Russia, Facebook, the US election and when 126 million isn't 126 million
It sounds like a lot of people.
That's nearly half of the 270 million Americans who are old enough to be allowed a Facebook profile.
The figure comes from the social network itself, which along with Google and Twitter, is preparing for a Senate hearing where it will explain Russia's impact on the popular sites.
But how many people have actually seen those posts?
Reach or views?
That very big number, 126 million, is the "reach" of some 80,000 posts published between June 2015 and August 2017.
Facebook defines a post's "reach" as those people who may have come across the content (text story/video/image/ad) in their News Feed.
A post counts as reaching someone when it's shown in their News Feed.
So this figure takes no account of the number of people who may or may not have stopped to actually read the post.
Figures are for the first 365 days after a post was created and include people viewing the post on desktop and mobile.
The reach may be organic or paid.
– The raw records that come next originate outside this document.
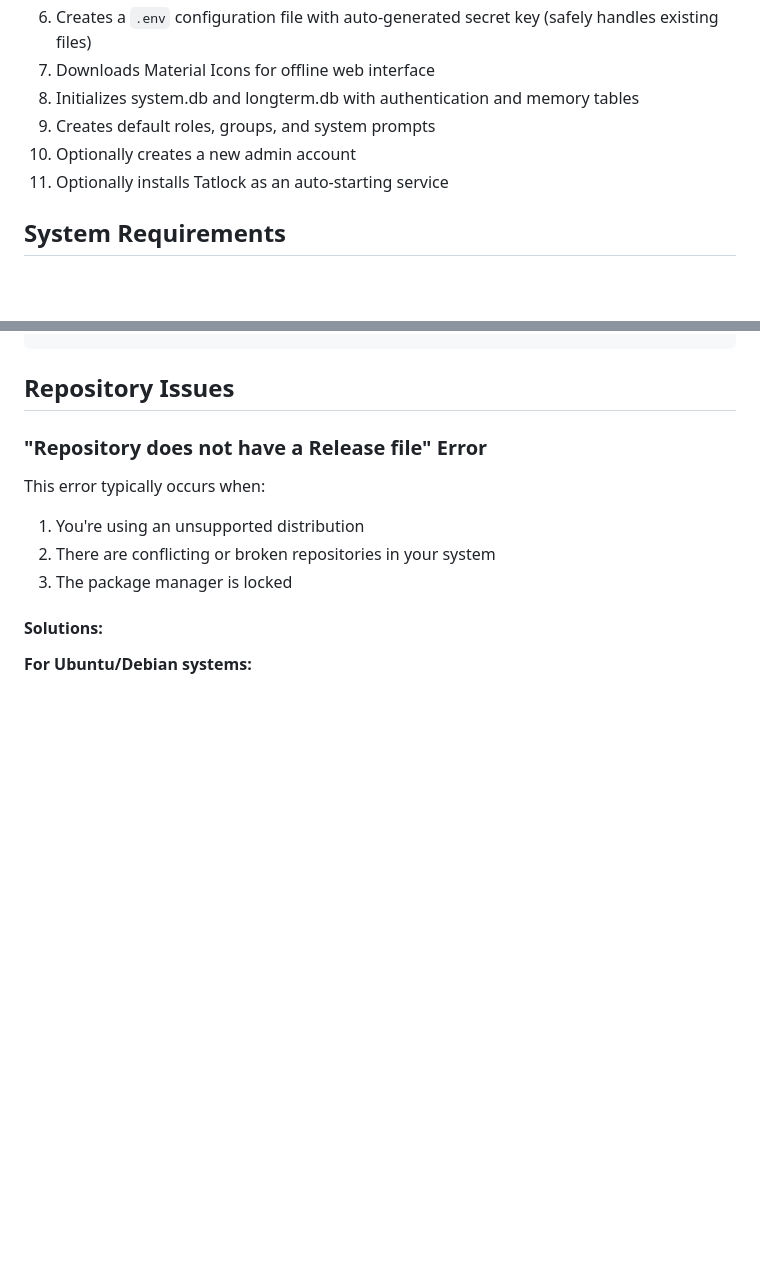
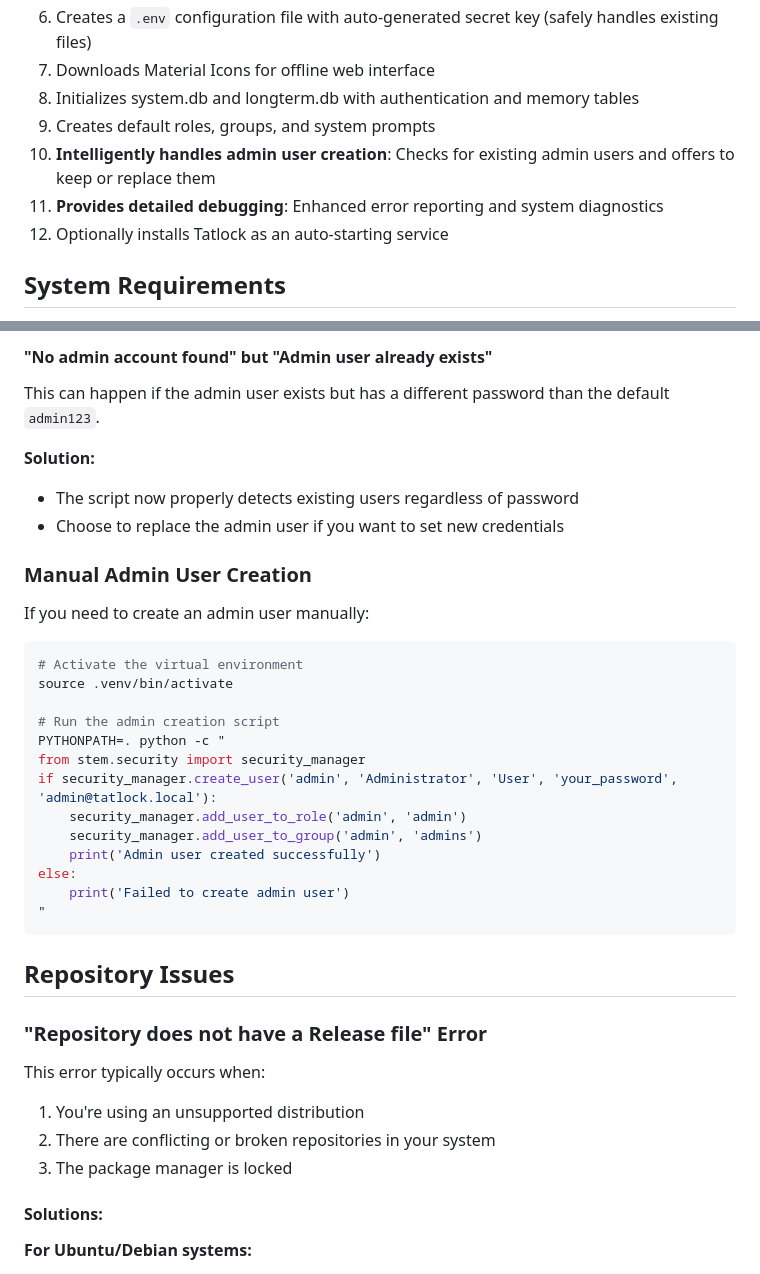
Before and after one commit to postmeridiem/tatlock, a Markdown page: INSTALLATION_TROUBLESHOOTING.md, 2 parts joined by grey strips. Rendered like a GitHub page; blank space fills up the shorter version.

````diff
--- a/INSTALLATION_TROUBLESHOOTING.md
+++ b/INSTALLATION_TROUBLESHOOTING.md
@@ -14,8 +14,9 @@ The automated installation script performs the following steps:
 7. Downloads Material Icons for offline web interface
 8. Initializes system.db and longterm.db with authentication and memory tables
 9. Creates default roles, groups, and system prompts
-10. Optionally creates a new admin account
-11. Optionally installs Tatlock as an auto-starting service
+10. **Intelligently handles admin user creation**: Checks for existing admin users and offers to keep or replace them
+11. **Provides detailed debugging**: Enhanced error reporting and system diagnostics
+12. Optionally installs Tatlock as an auto-starting service
 
 ## System Requirements
 
@@ -121,3 +188,29 @@ python3 --version
+#### "No admin account found" but "Admin user already exists"
+
+This can happen if the admin user exists but has a different password than the default `admin123`.
+
+**Solution:**
+- The script now properly detects existing users regardless of password
+- Choose to replace the admin user if you want to set new credentials
+
+### Manual Admin User Creation
+
+If you need to create an admin user manually:
+
+```bash
+# Activate the virtual environment
+source .venv/bin/activate
+
+# Run the admin creation script
+PYTHONPATH=. python -c "
+from stem.security import security_manager
+if security_manager.create_user('admin', 'Administrator', 'User', 'your_password', 'admin@tatlock.local'):
+    security_manager.add_user_to_role('admin', 'admin')
+    security_manager.add_user_to_group('admin', 'admins')
+    print('Admin user created successfully')
+else:
+    print('Failed to create admin user')
+"
 ```
 
 ## Repository Issues
````
Also changed, not shown: other parts of INSTALLATION_TROUBLESHOOTING.md (+66 -0 lines), README.md (+13 -11 lines).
Organic reach is the total number of unique people who were shown your post through unpaid distribution.
Paid reach is the total number of unique people who were shown your post as a result of ads.
Crucially, therefore, when Facebook says that about 80,000 posts "reached" 126 million people in the US over two years, we don't know how many of those people actually stopped to read the content.
As a result, we don't know how many of these thousands of posts had any impact at all on swaying US voters ahead of the 2016 election.
Clearly, a mass targeting of posts can have a subliminal impact on people but it's hard to evaluate with any certainty based on the data we've seen so far.
Facebook goes on to explain that the number of Americans who saw those posts directly is 29 million - a much smaller number.
It is unclear what Facebook means by "seen directly".
Is 29 million a big number?
The first thing to say is that we don't know what relationship those 29 million users had to these Russian-sponsored posts.
Does it mean the content was shared with them by a friend or relative? Does it mean they engaged with it, that is, reacted to it, commented on it, shared it?
Secondly - we don't actually know whether each of those 29 million users represents an individual American.
Some might be fake profiles. Some individuals set up multiple profiles (one for work, one for play).
And of course, some may belong to children under the voting age - another way in which they would fail to influence an election.
Third - it's worth putting this in context.
Facebook says those 80,000 posts were "seen directly" by 29 million people over a two-year period.
In January 2017, there were estimated to be more than 214 million active monthly Facebook users in the US alone. An active monthly user is someone who has logged in over the last 30 days.
Given how much stuff those 214 million active Facebook users post and see, those 80,000 posts are likely to be a drop in the ocean.